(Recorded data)

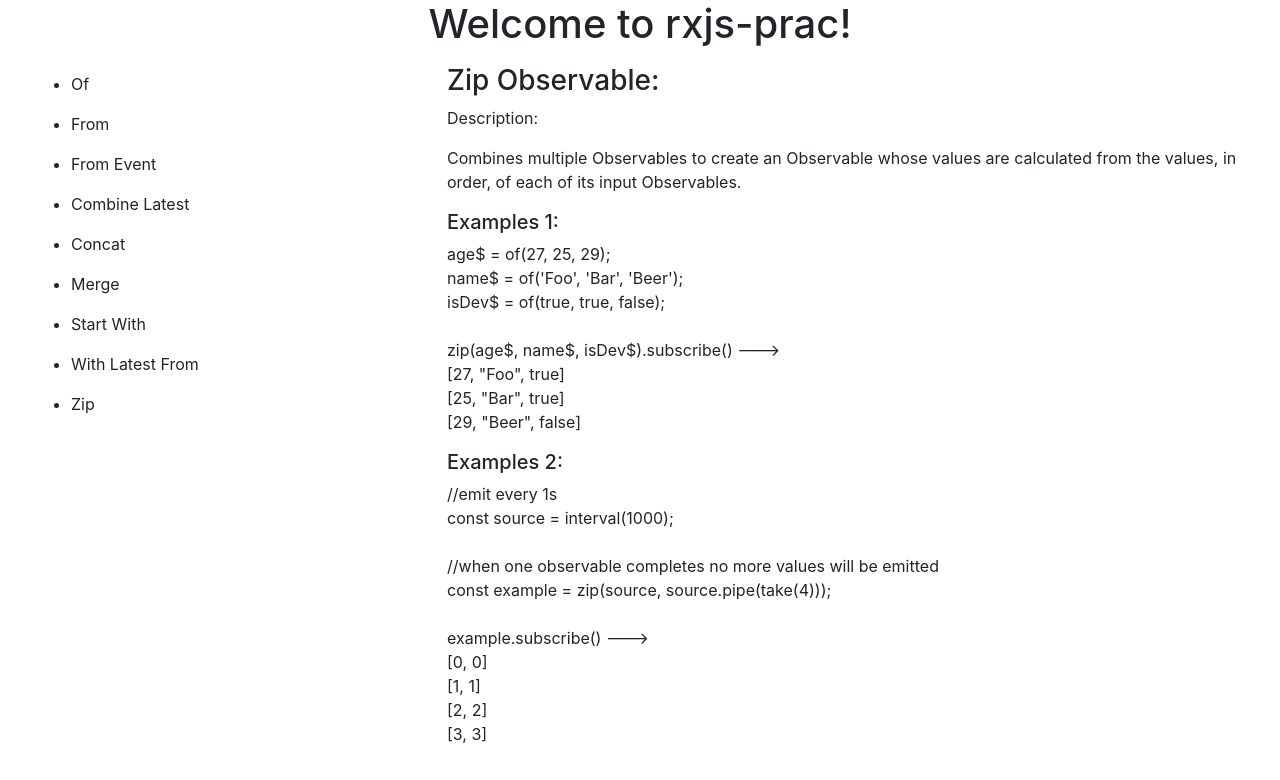
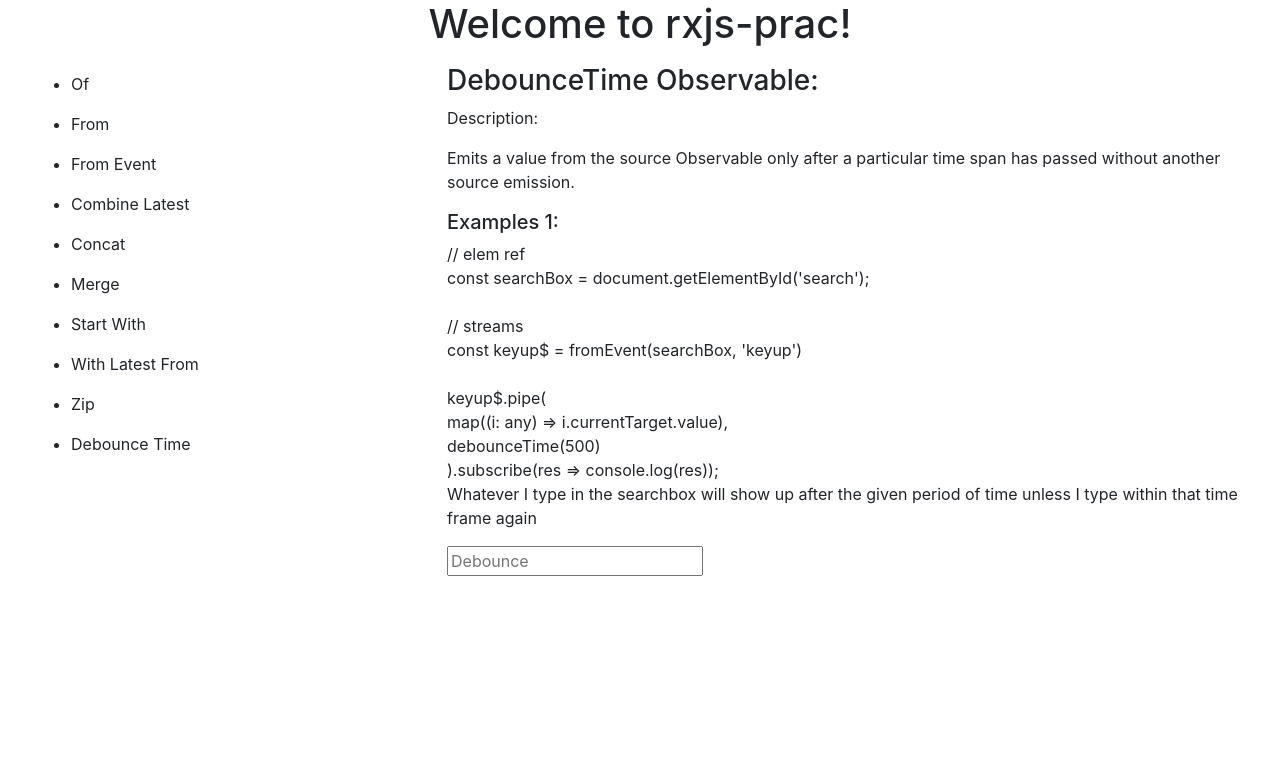
Before and after one commit to AquiburRKhan/rxjs-prac, an Angular app: page / in a window 1280 px wide. Shown: the top 780 px of the page. Built offline with nearby package versions, Linux system fonts and the light colour scheme.

Commit message:
add: added debounce time rxjs operator

```diff
--- a/src/app/app.component.html
+++ b/src/app/app.component.html
@@ -16,6 +16,7 @@
       <li style="cursor: pointer;" class="py-2" (click)="changeMenu('start-with')">Start With</li>
       <li style="cursor: pointer;" class="py-2" (click)="changeMenu('with-latest-from')">With Latest From</li>
       <li style="cursor: pointer;" class="py-2" (click)="changeMenu('zip')">Zip</li>
+      <li style="cursor: pointer;" class="py-2" (click)="changeMenu('debounce-time')">Debounce Time</li>
     </ul>
   </div>
   <div class="col-8">
@@ -46,5 +47,8 @@
     <div *ngIf="currentMenu == 'zip'">
       <app-zip></app-zip>
     </div>
+    <div *ngIf="currentMenu == 'debounce-time'">
+      <app-debounce-time></app-debounce-time>
+    </div>
   </div>
 </div>
--- a/src/app/app.component.ts
+++ b/src/app/app.component.ts
@@ -7,7 +7,7 @@
 })
 export class AppComponent {
   title = 'rxjs-prac';
-  currentMenu = 'zip';
+  currentMenu = 'debounce-time';
 
   constructor(){
   }
--- a/src/app/app.module.ts
+++ b/src/app/app.module.ts
@@ -12,6 +12,7 @@
 import { StartWithComponent } from './observables/start-with/start-with.component';
 import { WithLatestFromComponent } from './observables/with-latest-from/with-latest-from.component';
 import { ZipComponent } from './observables/zip/zip.component';
+import { DebounceTimeComponent } from './observables/debounce-time/debounce-time.component';
 
 @NgModule({
   declarations: [
@@ -24,7 +25,8 @@
     MergeComponent,
     StartWithComponent,
     WithLatestFromComponent,
-    ZipComponent
+    ZipComponent,
+    DebounceTimeComponent
   ],
   imports: [
     BrowserModule,
--- /dev/null
+++ b/src/app/observables/debounce-time/debounce-time.component.html
@@ -0,0 +1,29 @@
+<h3>DebounceTime Observable: </h3>
+<p>Description: </p>
+<p>Emits a value from the source Observable only after a particular time span has passed without another source emission.
+</p>
+<div>
+  <h5>Examples 1: </h5>
+  <p>
+    // elem ref
+    <br>
+    const searchBox = document.getElementById('search');
+    <br>
+    <br>
+    // streams
+    <br>
+    const keyup$ = fromEvent(searchBox, 'keyup')
+    <br>
+    <br>
+    keyup$.pipe(<br>
+    map((i: any) => i.currentTarget.value),
+    <br>
+    debounceTime(500)
+    <br>
+    ).subscribe(res => console.log(res));
+    <br>
+    Whatever I type in the searchbox will show up after the given period of time unless I type within that time frame again
+  </p>
+
+  <input type="text" id="search"  placeholder="Debounce" />
+</div>
--- /dev/null
+++ b/src/app/observables/debounce-time/debounce-time.component.ts
@@ -0,0 +1,36 @@
+import { Component, OnInit, AfterViewInit } from '@angular/core';
+import { fromEvent } from 'rxjs';
+import { map, debounceTime } from 'rxjs/operators';
+
+@Component({
+  selector: 'app-debounce-time',
+  templateUrl: './debounce-time.component.html'
+})
+export class DebounceTimeComponent implements OnInit, AfterViewInit {
+
+  constructor() { }
+
+  ngOnInit() {
+  }
+
+  ngAfterViewInit() {
+    this.debounceTimeExample1();
+  }
+
+  debounceTimeExample1(){
+    // elem ref
+    const searchBox = document.getElementById('search');
+
+    // streams
+    const keyup$ = fromEvent(searchBox, 'keyup')
+
+    // wait .5s between keyups to emit current value
+    keyup$.pipe(
+      map((i: any) => i.currentTarget.value),
+      debounceTime(500)
+    )
+      .subscribe(res => console.log(res));
+  }
+
+
+}
```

[What you have to do]:
If a line contains the word "DebounceTimeComponent", it counts; say how many such lines there are in the data above, and nothing else.

[Solution to the exercise]:
3